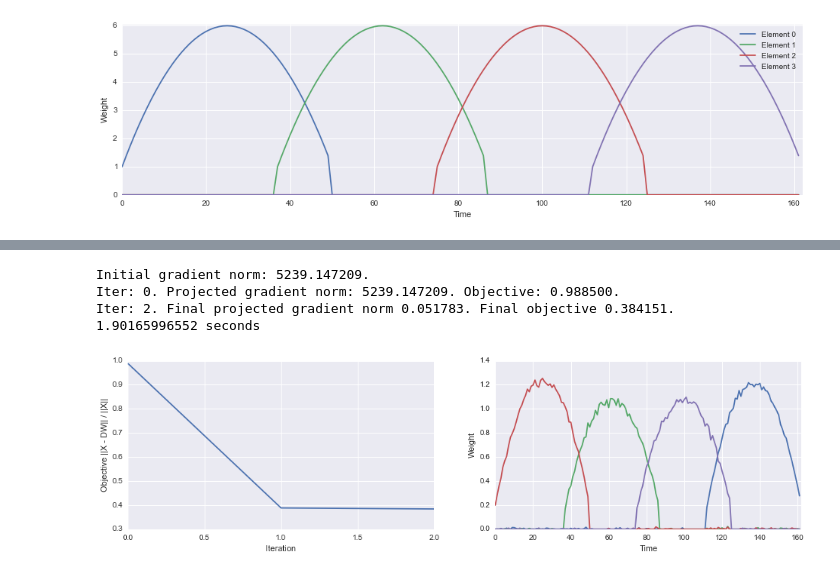
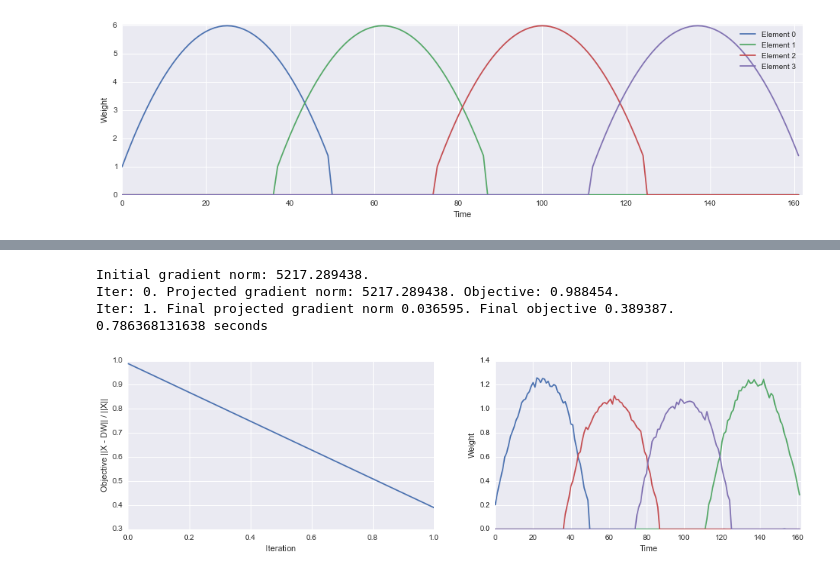
Before and after one commit to clarafy/covariance-dictionary, a Jupyter notebook: example.ipynb, the cells around one changed output, grey strips where cells are left out. Drawn from its saved outputs; the diff is of its cells as text; code cells hidden in the pictures.

```diff
--- a/example.ipynb
+++ b/example.ipynb
@@ -181,33 +179,33 @@ Xsample = vstack([cov(chunk)[triu_indices(n)] for chunk in hsplit(data, n_cov)])
 # %%
 # Learn dictionary using ALS.
 reload(covdict)
 
 # Convergence quite sensitive to the beta search parameters for step size.
-als = covdict.CovarianceDictionary(k=k, method='als', verbose=True, time=True, nls_beta=0.25, psdls_beta=0.25)
+als = covdict.CovarianceDictionary(k=k, method='als', verbose=True, time=True, nls_beta=0.3, psdls_beta=0.3)
 t = time.time()
 Wals = als.fit_transform(Xsample)
 print str(time.time() - t) + ' seconds'
 
 # Plot objective at each iteration and final learned weights.
 sns.set_style('darkgrid')
 plt.figure(figsize=(16, 4));
 
 plt.subplot(121);
 plt.plot(als.objective);
 plt.xlabel('Iteration');
 plt.ylabel('Objective ||X - DW|| / ||X||');
 
 plt.subplot(122);
 plt.plot(Wals.T);
 plt.xlim(0, n_cov);
 plt.xlabel('Time');
 plt.ylabel('Weight');
 # %% [output]
-Initial gradient norm: 5239.147209.
-Iter: 0. Projected gradient norm: 5239.147209. Objective: 0.988500.
-Iter: 2. Final projected gradient norm 0.051783. Final objective 0.384151.
-1.90165996552 seconds
+Initial gradient norm: 5217.289438.
+Iter: 0. Projected gradient norm: 5217.289438. Objective: 0.988454.
+Iter: 1. Final projected gradient norm 0.036595. Final objective 0.389387.
+0.786368131638 seconds
-[figure, old version]
+[figure, new version]
 # %%
 # Match ALS-learned and true dictionary elements.
 match_idx = argsort(argmax(Wals, axis=1))
```
Also changed, not shown: parts of 9 cells of this notebook, 1 other file.
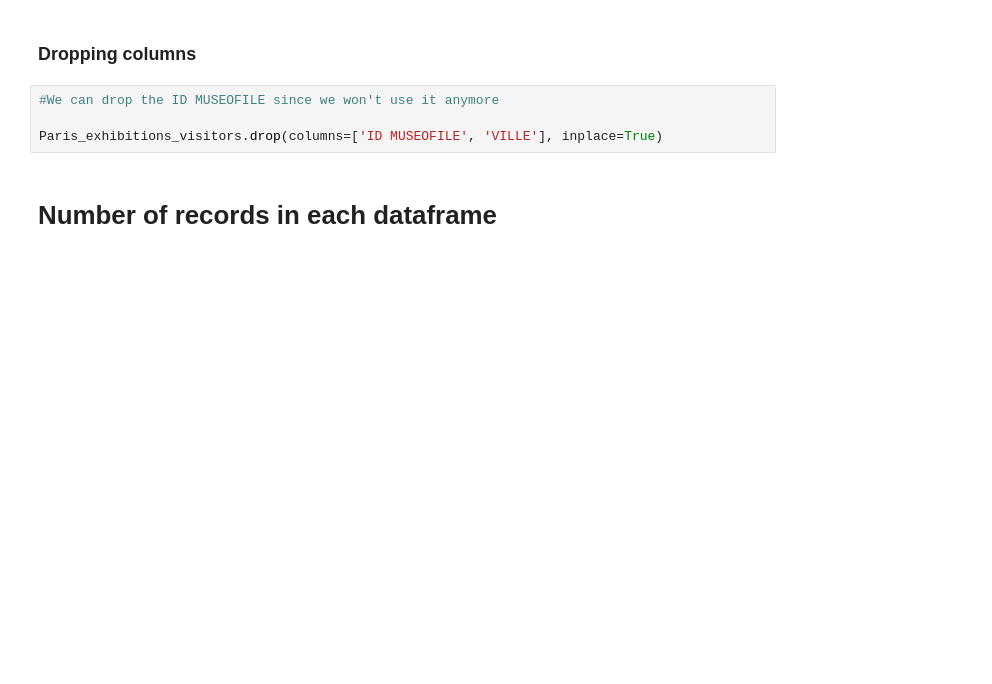
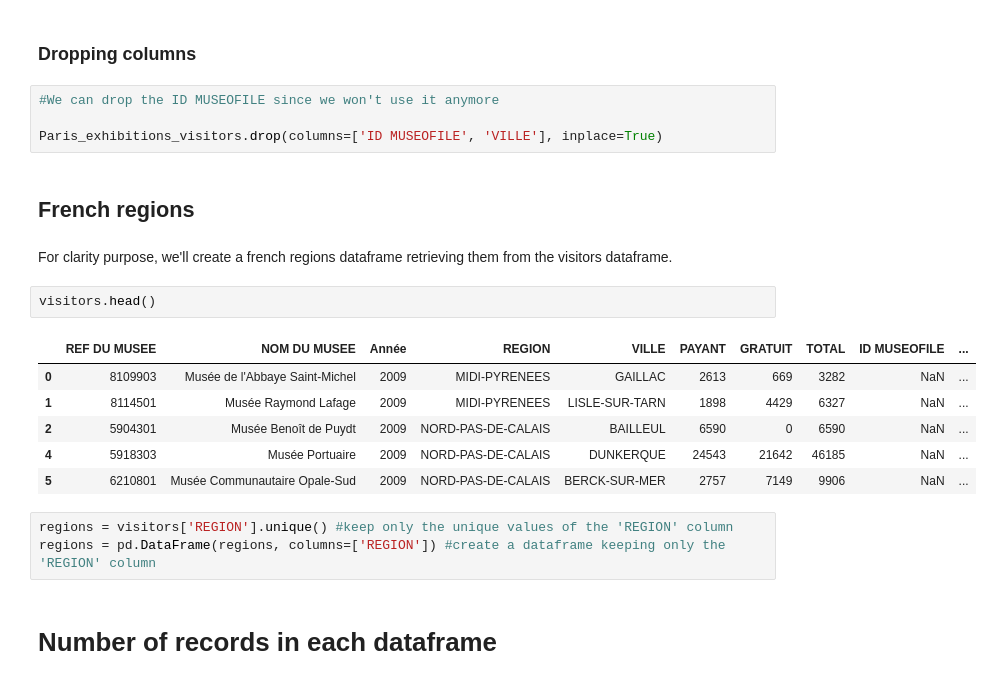
Before and after one commit to axele-mahalin/Final_Project, a Jupyter notebook: Final_project.ipynb, the cells around one changed output. Cells and saved outputs as stored; diff of their text form; blank space fills up the shorter version.

Commit message:
create regions dataframe

```diff
--- a/Final_project.ipynb
+++ b/Final_project.ipynb
@@ -563,6 +563,22 @@ We have 574 exhibitions in Paris that contain information about the number of vi
 #We can drop the ID MUSEOFILE since we won't use it anymore
 
 Paris_exhibitions_visitors.drop(columns=['ID MUSEOFILE', 'VILLE'], inplace=True)
+# %% [markdown]
+## French regions
+# %% [markdown]
+For clarity purpose, we'll create a french regions dataframe retrieving them from the visitors dataframe.
+# %%
+visitors.head()
+# %% [output]
+|  | REF DU MUSEE | NOM DU MUSEE | Année | REGION | VILLE | PAYANT | GRATUIT | TOTAL | ID MUSEOFILE | ... |
+| 0 | 8109903 | Musée de l'Abbaye Saint-Michel | 2009 | MIDI-PYRENEES | GAILLAC | 2613 | 669 | 3282 | NaN | ... |
+| 1 | 8114501 | Musée Raymond Lafage | 2009 | MIDI-PYRENEES | LISLE-SUR-TARN | 1898 | 4429 | 6327 | NaN | ... |
+| 2 | 5904301 | Musée Benoît de Puydt | 2009 | NORD-PAS-DE-CALAIS | BAILLEUL | 6590 | 0 | 6590 | NaN | ... |
+| 4 | 5918303 | Musée Portuaire | 2009 | NORD-PAS-DE-CALAIS | DUNKERQUE | 24543 | 21642 | 46185 | NaN | ... |
+| 5 | 6210801 | Musée Communautaire Opale-Sud | 2009 | NORD-PAS-DE-CALAIS | BERCK-SUR-MER | 2757 | 7149 | 9906 | NaN | ... |
+# %%
+regions = visitors['REGION'].unique() #keep only the unique values of the 'REGION' column
+regions = pd.DataFrame(regions, columns=['REGION']) #create a dataframe keeping only the 'REGION' column
 # %% [markdown]
 # Number of records in each dataframe
 # %% [markdown]
```
Also changed, not shown: parts of 2 cells of this notebook.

================

- **How to complete this task**: Repeat each entry above exactly, passing over any images.

- **Written solution**:
Before and after one commit to clarafy/covariance-dictionary, a Jupyter notebook: example.ipynb, the cells around one changed output, grey strips where cells are left out. Drawn from its saved outputs; the diff is of its cells as text; code cells hidden in the pictures.

```diff
--- a/example.ipynb
+++ b/example.ipynb
@@ -181,33 +179,33 @@ Xsample = vstack([cov(chunk)[triu_indices(n)] for chunk in hsplit(data, n_cov)])
 # %%
 # Learn dictionary using ALS.
 reload(covdict)
 
 # Convergence quite sensitive to the beta search parameters for step size.
-als = covdict.CovarianceDictionary(k=k, method='als', verbose=True, time=True, nls_beta=0.25, psdls_beta=0.25)
+als = covdict.CovarianceDictionary(k=k, method='als', verbose=True, time=True, nls_beta=0.3, psdls_beta=0.3)
 t = time.time()
 Wals = als.fit_transform(Xsample)
 print str(time.time() - t) + ' seconds'
 
 # Plot objective at each iteration and final learned weights.
 sns.set_style('darkgrid')
 plt.figure(figsize=(16, 4));
 
 plt.subplot(121);
 plt.plot(als.objective);
 plt.xlabel('Iteration');
 plt.ylabel('Objective ||X - DW|| / ||X||');
 
 plt.subplot(122);
 plt.plot(Wals.T);
 plt.xlim(0, n_cov);
 plt.xlabel('Time');
 plt.ylabel('Weight');
 # %% [output]
-Initial gradient norm: 5239.147209.
-Iter: 0. Projected gradient norm: 5239.147209. Objective: 0.988500.
-Iter: 2. Final projected gradient norm 0.051783. Final objective 0.384151.
-1.90165996552 seconds
+Initial gradient norm: 5217.289438.
+Iter: 0. Projected gradient norm: 5217.289438. Objective: 0.988454.
+Iter: 1. Final projected gradient norm 0.036595. Final objective 0.389387.
+0.786368131638 seconds
-[figure, old version]
+[figure, new version]
 # %%
 # Match ALS-learned and true dictionary elements.
 match_idx = argsort(argmax(Wals, axis=1))
```
Also changed, not shown: parts of 9 cells of this notebook, 1 other file.
Before and after one commit to axele-mahalin/Final_Project, a Jupyter notebook: Final_project.ipynb, the cells around one changed output. Cells and saved outputs as stored; diff of their text form; blank space fills up the shorter version.

Commit message:
create regions dataframe

```diff
--- a/Final_project.ipynb
+++ b/Final_project.ipynb
@@ -563,6 +563,22 @@ We have 574 exhibitions in Paris that contain information about the number of vi
 #We can drop the ID MUSEOFILE since we won't use it anymore
 
 Paris_exhibitions_visitors.drop(columns=['ID MUSEOFILE', 'VILLE'], inplace=True)
+# %% [markdown]
+## French regions
+# %% [markdown]
+For clarity purpose, we'll create a french regions dataframe retrieving them from the visitors dataframe.
+# %%
+visitors.head()
+# %% [output]
+|  | REF DU MUSEE | NOM DU MUSEE | Année | REGION | VILLE | PAYANT | GRATUIT | TOTAL | ID MUSEOFILE | ... |
+| 0 | 8109903 | Musée de l'Abbaye Saint-Michel | 2009 | MIDI-PYRENEES | GAILLAC | 2613 | 669 | 3282 | NaN | ... |
+| 1 | 8114501 | Musée Raymond Lafage | 2009 | MIDI-PYRENEES | LISLE-SUR-TARN | 1898 | 4429 | 6327 | NaN | ... |
+| 2 | 5904301 | Musée Benoît de Puydt | 2009 | NORD-PAS-DE-CALAIS | BAILLEUL | 6590 | 0 | 6590 | NaN | ... |
+| 4 | 5918303 | Musée Portuaire | 2009 | NORD-PAS-DE-CALAIS | DUNKERQUE | 24543 | 21642 | 46185 | NaN | ... |
+| 5 | 6210801 | Musée Communautaire Opale-Sud | 2009 | NORD-PAS-DE-CALAIS | BERCK-SUR-MER | 2757 | 7149 | 9906 | NaN | ... |
+# %%
+regions = visitors['REGION'].unique() #keep only the unique values of the 'REGION' column
+regions = pd.DataFrame(regions, columns=['REGION']) #create a dataframe keeping only the 'REGION' column
 # %% [markdown]
 # Number of records in each dataframe
 # %% [markdown]
```
Also changed, not shown: parts of 2 cells of this notebook.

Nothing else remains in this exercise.